Task statement:
Within the records below, repeat each line exactly but keep every picture out of the copy.

###

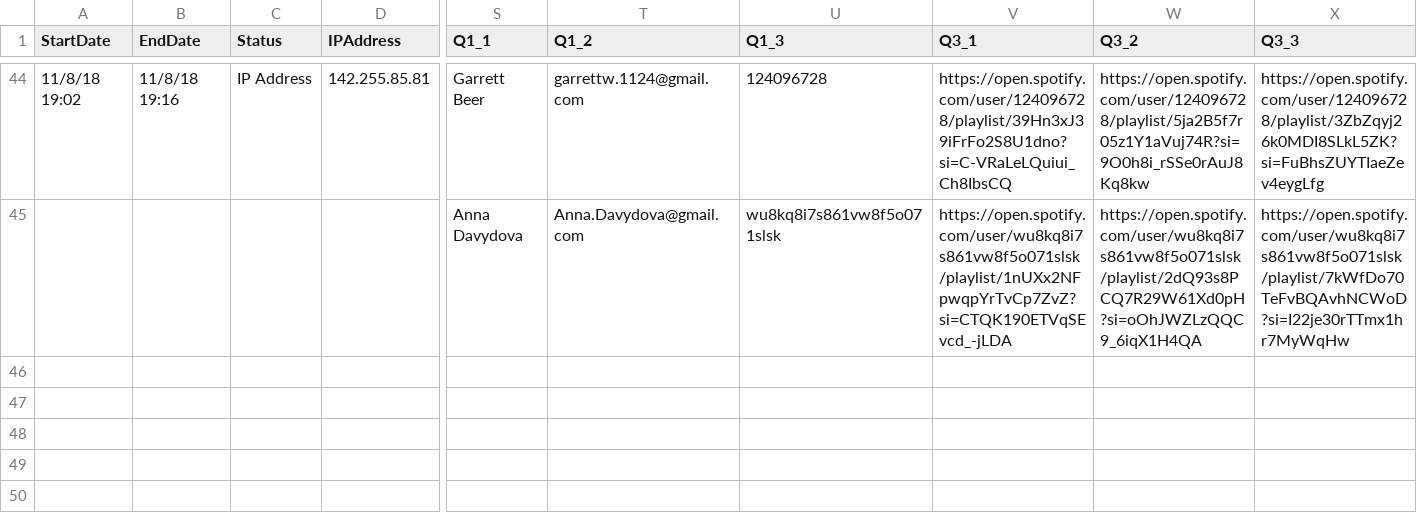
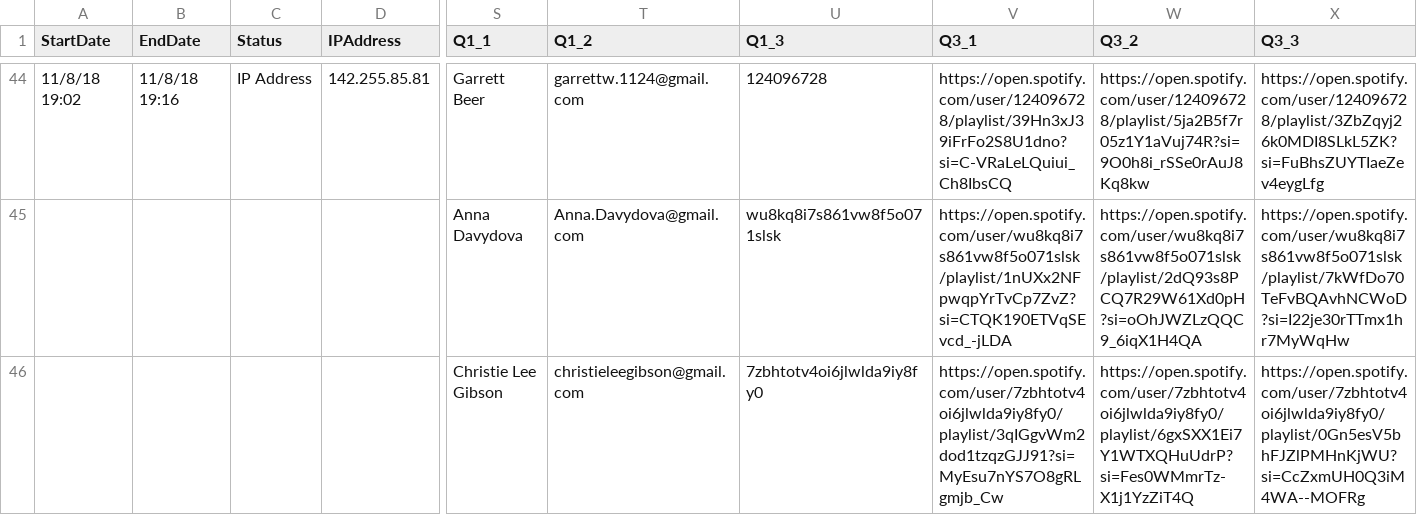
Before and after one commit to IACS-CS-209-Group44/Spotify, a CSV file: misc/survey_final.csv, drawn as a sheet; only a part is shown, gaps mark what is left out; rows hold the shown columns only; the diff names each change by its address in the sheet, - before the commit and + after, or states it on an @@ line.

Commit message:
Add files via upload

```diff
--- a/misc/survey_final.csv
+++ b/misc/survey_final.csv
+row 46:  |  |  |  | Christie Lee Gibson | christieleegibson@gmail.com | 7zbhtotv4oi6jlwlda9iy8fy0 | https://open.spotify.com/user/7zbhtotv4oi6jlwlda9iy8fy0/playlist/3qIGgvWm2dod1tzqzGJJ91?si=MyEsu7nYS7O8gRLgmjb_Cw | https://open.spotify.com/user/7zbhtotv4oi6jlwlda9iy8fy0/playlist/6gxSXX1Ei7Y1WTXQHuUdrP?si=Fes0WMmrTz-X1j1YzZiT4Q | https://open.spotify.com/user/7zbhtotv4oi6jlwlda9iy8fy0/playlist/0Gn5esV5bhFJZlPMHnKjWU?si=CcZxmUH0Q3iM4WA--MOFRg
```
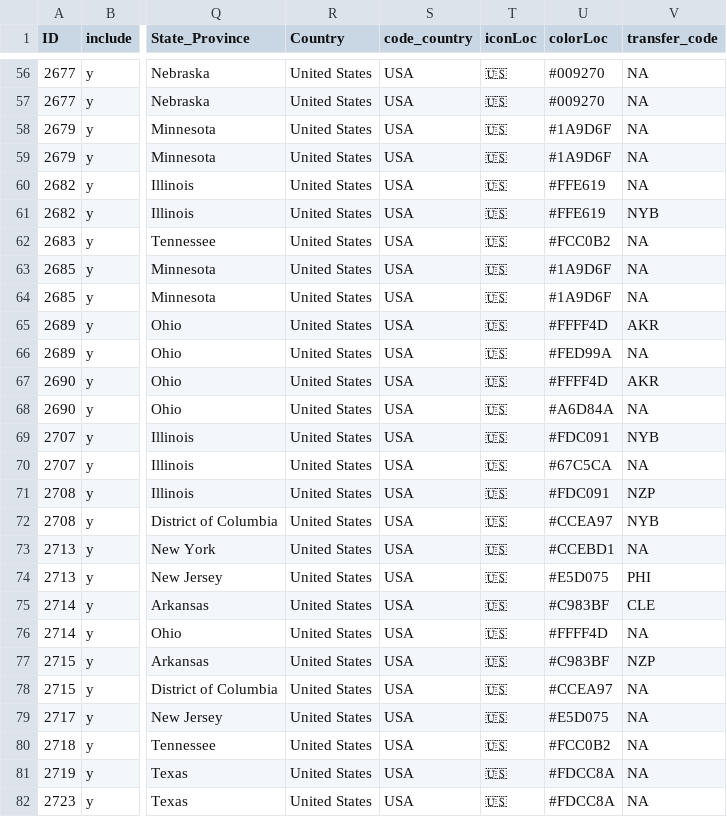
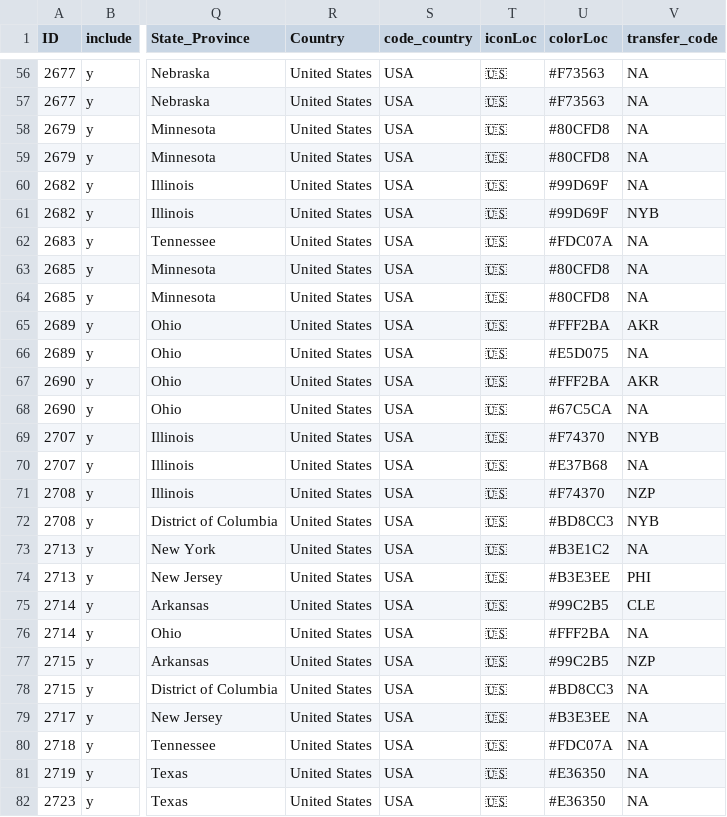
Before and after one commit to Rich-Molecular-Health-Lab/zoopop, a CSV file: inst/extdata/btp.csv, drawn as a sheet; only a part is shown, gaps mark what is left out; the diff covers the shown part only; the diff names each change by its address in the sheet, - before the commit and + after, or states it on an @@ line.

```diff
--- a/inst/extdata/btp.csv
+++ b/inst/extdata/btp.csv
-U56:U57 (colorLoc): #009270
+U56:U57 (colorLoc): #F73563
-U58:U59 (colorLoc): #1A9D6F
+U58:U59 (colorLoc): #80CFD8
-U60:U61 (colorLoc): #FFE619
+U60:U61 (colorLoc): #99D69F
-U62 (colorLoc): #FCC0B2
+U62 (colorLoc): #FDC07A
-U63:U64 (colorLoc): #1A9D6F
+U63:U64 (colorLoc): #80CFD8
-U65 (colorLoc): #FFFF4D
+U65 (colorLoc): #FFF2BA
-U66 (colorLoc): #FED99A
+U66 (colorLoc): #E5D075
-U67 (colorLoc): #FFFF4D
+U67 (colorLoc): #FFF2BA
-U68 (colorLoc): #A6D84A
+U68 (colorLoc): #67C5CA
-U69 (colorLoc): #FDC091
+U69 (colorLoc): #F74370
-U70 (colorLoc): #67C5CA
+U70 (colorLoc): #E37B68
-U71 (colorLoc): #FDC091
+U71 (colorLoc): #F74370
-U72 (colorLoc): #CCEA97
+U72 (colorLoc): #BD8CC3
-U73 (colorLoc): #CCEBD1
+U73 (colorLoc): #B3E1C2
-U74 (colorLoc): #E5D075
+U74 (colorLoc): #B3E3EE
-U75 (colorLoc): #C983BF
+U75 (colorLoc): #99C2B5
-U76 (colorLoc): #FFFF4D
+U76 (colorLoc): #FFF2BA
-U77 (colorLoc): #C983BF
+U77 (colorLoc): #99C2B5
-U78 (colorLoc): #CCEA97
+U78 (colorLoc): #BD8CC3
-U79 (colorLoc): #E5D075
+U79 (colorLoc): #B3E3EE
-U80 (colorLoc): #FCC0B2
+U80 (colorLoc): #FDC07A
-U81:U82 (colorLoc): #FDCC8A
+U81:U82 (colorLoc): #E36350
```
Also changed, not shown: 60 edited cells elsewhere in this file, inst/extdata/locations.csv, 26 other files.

###

Answer box:
Before and after one commit to IACS-CS-209-Group44/Spotify, a CSV file: misc/survey_final.csv, drawn as a sheet; only a part is shown, gaps mark what is left out; rows hold the shown columns only; the diff names each change by its address in the sheet, - before the commit and + after, or states it on an @@ line.

Commit message:
Add files via upload

```diff
--- a/misc/survey_final.csv
+++ b/misc/survey_final.csv
+row 46:  |  |  |  | Christie Lee Gibson | christieleegibson@gmail.com | 7zbhtotv4oi6jlwlda9iy8fy0 | https://open.spotify.com/user/7zbhtotv4oi6jlwlda9iy8fy0/playlist/3qIGgvWm2dod1tzqzGJJ91?si=MyEsu7nYS7O8gRLgmjb_Cw | https://open.spotify.com/user/7zbhtotv4oi6jlwlda9iy8fy0/playlist/6gxSXX1Ei7Y1WTXQHuUdrP?si=Fes0WMmrTz-X1j1YzZiT4Q | https://open.spotify.com/user/7zbhtotv4oi6jlwlda9iy8fy0/playlist/0Gn5esV5bhFJZlPMHnKjWU?si=CcZxmUH0Q3iM4WA--MOFRg
```
Before and after one commit to Rich-Molecular-Health-Lab/zoopop, a CSV file: inst/extdata/btp.csv, drawn as a sheet; only a part is shown, gaps mark what is left out; the diff covers the shown part only; the diff names each change by its address in the sheet, - before the commit and + after, or states it on an @@ line.

```diff
--- a/inst/extdata/btp.csv
+++ b/inst/extdata/btp.csv
-U56:U57 (colorLoc): #009270
+U56:U57 (colorLoc): #F73563
-U58:U59 (colorLoc): #1A9D6F
+U58:U59 (colorLoc): #80CFD8
-U60:U61 (colorLoc): #FFE619
+U60:U61 (colorLoc): #99D69F
-U62 (colorLoc): #FCC0B2
+U62 (colorLoc): #FDC07A
-U63:U64 (colorLoc): #1A9D6F
+U63:U64 (colorLoc): #80CFD8
-U65 (colorLoc): #FFFF4D
+U65 (colorLoc): #FFF2BA
-U66 (colorLoc): #FED99A
+U66 (colorLoc): #E5D075
-U67 (colorLoc): #FFFF4D
+U67 (colorLoc): #FFF2BA
-U68 (colorLoc): #A6D84A
+U68 (colorLoc): #67C5CA
-U69 (colorLoc): #FDC091
+U69 (colorLoc): #F74370
-U70 (colorLoc): #67C5CA
+U70 (colorLoc): #E37B68
-U71 (colorLoc): #FDC091
+U71 (colorLoc): #F74370
-U72 (colorLoc): #CCEA97
+U72 (colorLoc): #BD8CC3
-U73 (colorLoc): #CCEBD1
+U73 (colorLoc): #B3E1C2
-U74 (colorLoc): #E5D075
+U74 (colorLoc): #B3E3EE
-U75 (colorLoc): #C983BF
+U75 (colorLoc): #99C2B5
-U76 (colorLoc): #FFFF4D
+U76 (colorLoc): #FFF2BA
-U77 (colorLoc): #C983BF
+U77 (colorLoc): #99C2B5
-U78 (colorLoc): #CCEA97
+U78 (colorLoc): #BD8CC3
-U79 (colorLoc): #E5D075
+U79 (colorLoc): #B3E3EE
-U80 (colorLoc): #FCC0B2
+U80 (colorLoc): #FDC07A
-U81:U82 (colorLoc): #FDCC8A
+U81:U82 (colorLoc): #E36350
```
Also changed, not shown: 60 edited cells elsewhere in this file, inst/extdata/locations.csv, 26 other files.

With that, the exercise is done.